• _DIRECTIONS FOR THIS TASK_
Your copy of the data should match it exactly, except that the pictures are gone.

==*==

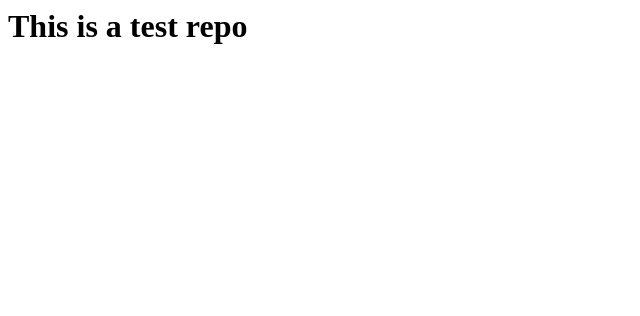
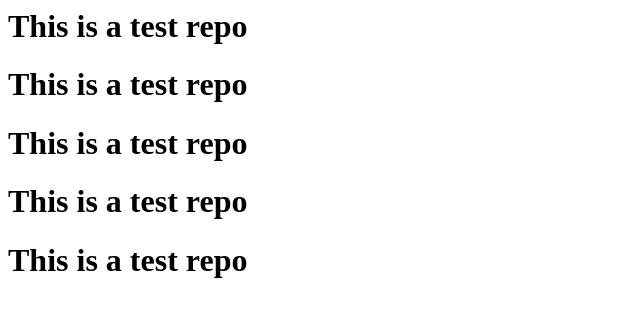
Before and after one commit to MomoServices/test-repo-ayo, a plain HTML site: page index.html in a window 1280 px wide. Shown: the whole page, without its empty margins (0-640 px from the left). Drawn offline with Linux system fonts and the light colour scheme.

Commit message:
next level product

```diff
--- a/index.html
+++ b/index.html
@@ -1 +1,5 @@
 <h1> This is a test repo </h1>
+<h1> This is a test repo </h1>
+<h1> This is a test repo </h1>
+<h1> This is a test repo </h1>
+<h1> This is a test repo </h1>
```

==*==

• _SOLVED PROBLEM_
Before and after one commit to MomoServices/test-repo-ayo, a plain HTML site: page index.html in a window 1280 px wide. Shown: the whole page, without its empty margins (0-640 px from the left). Drawn offline with Linux system fonts and the light colour scheme.

Commit message:
next level product

```diff
--- a/index.html
+++ b/index.html
@@ -1 +1,5 @@
 <h1> This is a test repo </h1>
+<h1> This is a test repo </h1>
+<h1> This is a test repo </h1>
+<h1> This is a test repo </h1>
+<h1> This is a test repo </h1>
```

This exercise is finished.